Exercise:
In the records below, find each line with "отсутствие" and copy it.
:: Records shown ::
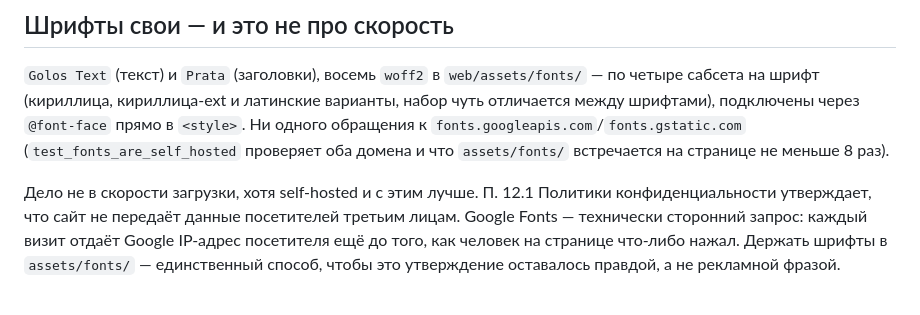
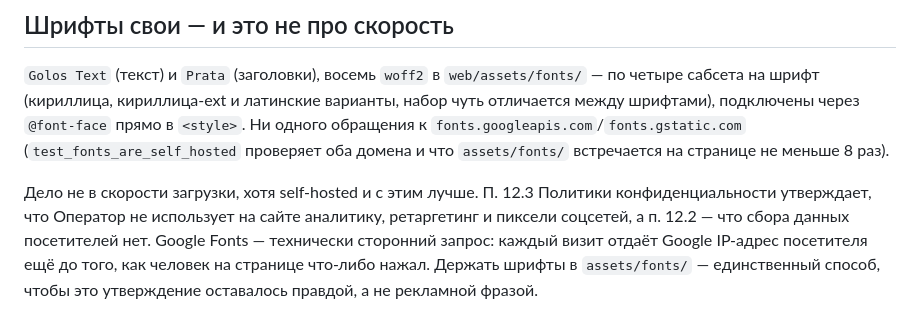
Before and after one commit to PavelMalachovski/alania, a Markdown page: web/README.md, the part around the change. Drawn GitHub-style.

Commit message:
README: точная ссылка на пункт Политики про третьи стороны
Обоснование самохостинга шрифтов ссылалось на п. 12.1, но он про сам
факт сайта и его размещение. Про отсутствие аналитики, ретаргетинга и
пикселей соцсетей — п. 12.3, про отсутствие сбора данных — п. 12.2.
Сверено с текстом документа, а не по памяти.

Co-Authored-By: Claude Opus 5 <noreply@anthropic.com>

```diff
--- a/web/README.md
+++ b/web/README.md
@@ -70,9 +70,10 @@ class-селектора по специфичности CSS, поэтому б
 (`test_fonts_are_self_hosted` проверяет оба домена и что
 `assets/fonts/` встречается на странице не меньше 8 раз).
 
-Дело не в скорости загрузки, хотя self-hosted и с этим лучше. П. 12.1
-Политики конфиденциальности утверждает, что сайт не передаёт данные
-посетителей третьим лицам. Google Fonts — технически сторонний запрос:
+Дело не в скорости загрузки, хотя self-hosted и с этим лучше. П. 12.3
+Политики конфиденциальности утверждает, что Оператор не использует на
+сайте аналитику, ретаргетинг и пиксели соцсетей, а п. 12.2 — что сбора
+данных посетителей нет. Google Fonts — технически сторонний запрос:
 каждый визит отдаёт Google IP-адрес посетителя ещё до того, как человек
 на странице что-либо нажал. Держать шрифты в `assets/fonts/` — единственный
 способ, чтобы это утверждение оставалось правдой, а не рекламной фразой.
```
:::
The answer:
факт сайта и его размещение. Про отсутствие аналитики, ретаргетинга и
пикселей соцсетей — п. 12.3, про отсутствие сбора данных — п. 12.2.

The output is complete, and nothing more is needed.